Plan for traditional healers criticised

ND_wld swaziland0 INKZN The statue of King Sobhuza II of Swaziland, father of the country's reigning monarch.

Mbabane – An effort to integrate traditional healers into Swaziland’s health-care system has been criticised in parliament because exposing children to the healers might lead to spirit-induced illnesses.

The Ministry of Health and Social Welfare is seeking assistance from healers and traditional religious groups to combat an outbreak of rotavirus, which causes severe diarrhoea that has claimed the lives of more than 40 Swazi children.

“An inyanga (traditional medical practitioner) must not go to a place where there are children because the children will catch bad spirits or even illnesses,” said MP Sandile Nxumalo.

Nxumalo, a member of the House of Assembly health port-folio committee, did not specify what spiritual maladies were carried by traditional healers.

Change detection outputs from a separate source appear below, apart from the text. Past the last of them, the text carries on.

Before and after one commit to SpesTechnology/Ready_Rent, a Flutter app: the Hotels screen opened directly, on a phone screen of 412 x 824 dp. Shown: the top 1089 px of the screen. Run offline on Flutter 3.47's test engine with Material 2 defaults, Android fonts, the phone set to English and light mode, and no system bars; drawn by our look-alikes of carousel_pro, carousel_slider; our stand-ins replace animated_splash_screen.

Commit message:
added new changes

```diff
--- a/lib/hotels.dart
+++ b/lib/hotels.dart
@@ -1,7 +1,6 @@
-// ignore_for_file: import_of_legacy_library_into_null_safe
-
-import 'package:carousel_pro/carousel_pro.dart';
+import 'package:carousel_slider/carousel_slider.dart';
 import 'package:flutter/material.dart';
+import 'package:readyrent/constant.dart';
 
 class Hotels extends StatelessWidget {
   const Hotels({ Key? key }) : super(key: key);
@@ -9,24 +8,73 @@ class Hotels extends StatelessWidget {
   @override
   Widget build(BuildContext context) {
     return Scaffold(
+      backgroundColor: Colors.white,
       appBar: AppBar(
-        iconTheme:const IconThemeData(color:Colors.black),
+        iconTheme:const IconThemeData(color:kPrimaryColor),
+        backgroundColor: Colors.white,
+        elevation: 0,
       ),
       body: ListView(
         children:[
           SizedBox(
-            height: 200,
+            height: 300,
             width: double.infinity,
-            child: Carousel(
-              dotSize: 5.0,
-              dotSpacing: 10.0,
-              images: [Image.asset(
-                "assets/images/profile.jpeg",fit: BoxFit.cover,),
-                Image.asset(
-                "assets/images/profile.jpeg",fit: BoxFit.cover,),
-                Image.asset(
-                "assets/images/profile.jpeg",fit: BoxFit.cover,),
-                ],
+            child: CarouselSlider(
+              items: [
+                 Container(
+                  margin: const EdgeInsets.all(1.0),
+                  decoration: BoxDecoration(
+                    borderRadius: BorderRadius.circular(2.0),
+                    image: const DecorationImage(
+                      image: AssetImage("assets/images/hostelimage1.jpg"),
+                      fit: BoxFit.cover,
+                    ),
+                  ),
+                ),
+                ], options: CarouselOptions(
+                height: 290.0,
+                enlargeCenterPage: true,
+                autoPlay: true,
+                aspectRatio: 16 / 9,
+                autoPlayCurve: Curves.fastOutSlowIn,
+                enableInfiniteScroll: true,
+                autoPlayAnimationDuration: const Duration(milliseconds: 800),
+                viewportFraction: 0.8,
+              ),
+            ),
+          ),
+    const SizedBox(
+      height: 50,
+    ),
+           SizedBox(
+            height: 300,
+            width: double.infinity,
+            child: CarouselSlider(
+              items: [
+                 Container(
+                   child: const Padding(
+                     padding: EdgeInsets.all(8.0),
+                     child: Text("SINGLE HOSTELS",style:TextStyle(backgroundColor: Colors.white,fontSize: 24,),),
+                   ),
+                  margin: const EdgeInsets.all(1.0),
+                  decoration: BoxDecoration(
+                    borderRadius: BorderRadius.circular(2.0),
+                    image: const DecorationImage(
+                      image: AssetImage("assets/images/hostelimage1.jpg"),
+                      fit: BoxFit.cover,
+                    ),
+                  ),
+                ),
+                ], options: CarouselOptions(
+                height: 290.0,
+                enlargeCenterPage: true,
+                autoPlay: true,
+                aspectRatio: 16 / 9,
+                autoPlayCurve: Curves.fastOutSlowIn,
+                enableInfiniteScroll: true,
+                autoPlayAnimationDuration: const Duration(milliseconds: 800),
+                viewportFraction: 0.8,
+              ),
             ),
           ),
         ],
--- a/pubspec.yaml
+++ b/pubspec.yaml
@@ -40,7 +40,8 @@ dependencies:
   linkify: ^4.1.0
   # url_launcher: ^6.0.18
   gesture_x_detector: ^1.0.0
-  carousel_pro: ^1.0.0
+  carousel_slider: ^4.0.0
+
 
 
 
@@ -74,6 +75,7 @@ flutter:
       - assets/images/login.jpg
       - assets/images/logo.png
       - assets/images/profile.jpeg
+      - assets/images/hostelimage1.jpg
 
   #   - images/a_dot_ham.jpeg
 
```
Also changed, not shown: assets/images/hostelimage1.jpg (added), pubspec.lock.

However, Swazi diviners are believed to commune with ancestral spirits that may cause misfortune to others who come into contact with a healer who has not been spiritually cleansed.

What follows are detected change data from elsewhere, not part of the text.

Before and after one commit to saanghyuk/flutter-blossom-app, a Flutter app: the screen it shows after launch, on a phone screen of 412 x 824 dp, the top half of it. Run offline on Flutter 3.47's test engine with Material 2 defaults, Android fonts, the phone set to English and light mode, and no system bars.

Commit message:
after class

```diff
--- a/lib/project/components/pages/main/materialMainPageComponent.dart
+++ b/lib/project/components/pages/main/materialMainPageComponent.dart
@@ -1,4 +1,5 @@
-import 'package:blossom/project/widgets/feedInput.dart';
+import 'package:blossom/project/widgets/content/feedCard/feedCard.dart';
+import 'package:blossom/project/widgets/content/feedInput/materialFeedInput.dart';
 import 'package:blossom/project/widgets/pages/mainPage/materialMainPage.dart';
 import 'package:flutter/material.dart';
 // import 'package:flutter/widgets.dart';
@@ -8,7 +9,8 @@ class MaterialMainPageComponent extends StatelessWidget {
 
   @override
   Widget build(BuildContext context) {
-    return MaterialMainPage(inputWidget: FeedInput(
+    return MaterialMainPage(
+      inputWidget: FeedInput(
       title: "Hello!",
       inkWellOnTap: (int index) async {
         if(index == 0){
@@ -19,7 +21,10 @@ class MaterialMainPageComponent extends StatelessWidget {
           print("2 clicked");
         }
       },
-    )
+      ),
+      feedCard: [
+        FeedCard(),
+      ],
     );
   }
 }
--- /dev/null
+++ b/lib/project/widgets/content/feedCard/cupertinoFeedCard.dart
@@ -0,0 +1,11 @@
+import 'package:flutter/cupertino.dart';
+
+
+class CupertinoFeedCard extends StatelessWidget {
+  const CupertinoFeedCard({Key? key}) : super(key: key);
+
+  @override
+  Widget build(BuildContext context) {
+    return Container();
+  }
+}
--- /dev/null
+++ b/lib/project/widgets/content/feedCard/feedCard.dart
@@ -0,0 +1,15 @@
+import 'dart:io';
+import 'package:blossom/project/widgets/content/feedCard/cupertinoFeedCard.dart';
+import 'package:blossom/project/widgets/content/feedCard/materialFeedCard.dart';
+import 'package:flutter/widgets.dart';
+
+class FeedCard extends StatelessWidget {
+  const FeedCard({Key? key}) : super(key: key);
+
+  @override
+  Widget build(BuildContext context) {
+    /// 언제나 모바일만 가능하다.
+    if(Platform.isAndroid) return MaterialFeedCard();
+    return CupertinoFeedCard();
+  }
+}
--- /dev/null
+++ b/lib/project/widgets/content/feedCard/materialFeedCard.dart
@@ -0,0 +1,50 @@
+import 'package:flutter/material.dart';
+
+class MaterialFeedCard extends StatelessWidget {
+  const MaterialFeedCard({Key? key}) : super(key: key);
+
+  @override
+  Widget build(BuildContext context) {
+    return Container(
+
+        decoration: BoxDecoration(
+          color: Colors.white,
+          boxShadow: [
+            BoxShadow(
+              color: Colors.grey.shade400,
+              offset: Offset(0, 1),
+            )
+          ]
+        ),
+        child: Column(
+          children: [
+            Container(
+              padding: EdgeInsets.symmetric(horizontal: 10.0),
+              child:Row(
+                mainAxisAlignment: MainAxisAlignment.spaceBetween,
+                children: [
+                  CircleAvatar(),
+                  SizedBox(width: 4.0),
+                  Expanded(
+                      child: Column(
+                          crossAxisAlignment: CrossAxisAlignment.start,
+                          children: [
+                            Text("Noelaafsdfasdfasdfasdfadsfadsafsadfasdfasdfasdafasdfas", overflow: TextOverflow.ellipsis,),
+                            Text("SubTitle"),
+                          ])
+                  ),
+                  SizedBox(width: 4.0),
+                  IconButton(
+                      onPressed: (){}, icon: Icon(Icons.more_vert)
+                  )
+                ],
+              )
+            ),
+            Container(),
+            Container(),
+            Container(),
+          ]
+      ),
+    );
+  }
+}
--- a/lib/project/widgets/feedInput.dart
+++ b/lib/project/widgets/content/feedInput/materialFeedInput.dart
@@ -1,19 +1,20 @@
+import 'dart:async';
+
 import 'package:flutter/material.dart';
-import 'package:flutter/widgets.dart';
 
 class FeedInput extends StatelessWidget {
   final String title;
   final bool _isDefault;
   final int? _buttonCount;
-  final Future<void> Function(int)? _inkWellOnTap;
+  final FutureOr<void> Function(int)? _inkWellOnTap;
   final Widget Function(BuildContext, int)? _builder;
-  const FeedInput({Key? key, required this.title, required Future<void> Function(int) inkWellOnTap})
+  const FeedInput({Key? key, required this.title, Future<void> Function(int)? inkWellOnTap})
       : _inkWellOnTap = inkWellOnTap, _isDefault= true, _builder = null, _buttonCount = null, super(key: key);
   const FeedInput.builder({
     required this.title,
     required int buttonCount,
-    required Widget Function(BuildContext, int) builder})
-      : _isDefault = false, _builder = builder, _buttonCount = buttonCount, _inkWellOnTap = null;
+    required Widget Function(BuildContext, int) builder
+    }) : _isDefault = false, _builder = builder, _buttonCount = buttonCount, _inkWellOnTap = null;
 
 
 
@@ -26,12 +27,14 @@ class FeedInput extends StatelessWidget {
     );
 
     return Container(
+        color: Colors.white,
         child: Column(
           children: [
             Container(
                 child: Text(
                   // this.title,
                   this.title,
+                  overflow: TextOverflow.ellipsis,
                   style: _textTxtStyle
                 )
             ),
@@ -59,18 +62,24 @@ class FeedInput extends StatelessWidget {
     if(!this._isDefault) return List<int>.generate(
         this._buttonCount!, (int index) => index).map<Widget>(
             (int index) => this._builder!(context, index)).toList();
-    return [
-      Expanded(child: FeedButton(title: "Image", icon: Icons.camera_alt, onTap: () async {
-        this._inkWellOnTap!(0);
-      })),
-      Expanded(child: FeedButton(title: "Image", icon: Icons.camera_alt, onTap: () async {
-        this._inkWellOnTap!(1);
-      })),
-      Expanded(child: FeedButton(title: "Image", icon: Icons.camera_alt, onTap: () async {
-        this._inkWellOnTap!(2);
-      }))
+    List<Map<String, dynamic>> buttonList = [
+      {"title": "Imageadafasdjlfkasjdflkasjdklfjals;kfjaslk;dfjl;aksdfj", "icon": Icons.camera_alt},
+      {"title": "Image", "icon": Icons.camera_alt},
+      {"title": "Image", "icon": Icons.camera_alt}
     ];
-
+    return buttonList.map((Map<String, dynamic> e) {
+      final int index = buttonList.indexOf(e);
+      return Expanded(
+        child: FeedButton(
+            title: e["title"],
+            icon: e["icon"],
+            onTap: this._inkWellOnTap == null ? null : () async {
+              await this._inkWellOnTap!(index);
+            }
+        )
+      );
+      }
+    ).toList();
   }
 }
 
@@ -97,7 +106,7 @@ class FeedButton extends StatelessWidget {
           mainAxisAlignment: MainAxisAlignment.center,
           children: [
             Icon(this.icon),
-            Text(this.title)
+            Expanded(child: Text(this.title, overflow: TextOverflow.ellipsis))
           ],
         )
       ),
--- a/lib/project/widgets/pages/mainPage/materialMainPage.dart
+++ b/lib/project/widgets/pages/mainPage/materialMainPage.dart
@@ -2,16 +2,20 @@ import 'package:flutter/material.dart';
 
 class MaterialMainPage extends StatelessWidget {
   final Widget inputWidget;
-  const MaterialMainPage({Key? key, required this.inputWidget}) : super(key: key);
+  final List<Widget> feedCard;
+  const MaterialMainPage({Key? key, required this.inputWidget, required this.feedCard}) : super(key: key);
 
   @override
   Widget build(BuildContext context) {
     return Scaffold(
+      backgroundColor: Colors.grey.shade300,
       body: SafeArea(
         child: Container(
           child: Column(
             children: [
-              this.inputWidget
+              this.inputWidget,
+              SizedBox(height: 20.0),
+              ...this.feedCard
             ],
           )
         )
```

“An inyanga is not a witch,” said Gogo Thwala, an inyanga in the town of Matsapha, east of Mbabane.

“An inyanga is a healer.

“However, you would not wish to be near a doctor who has been exposed to a deadly germ before he has cleaned and purified himself.

Responding in parliament, Health Minister Sibongile Simelane defended the incorporation of healers into a nationwide effort to deal with the deadly diarrhoea outbreak.

Daily News Foreign Service


sign up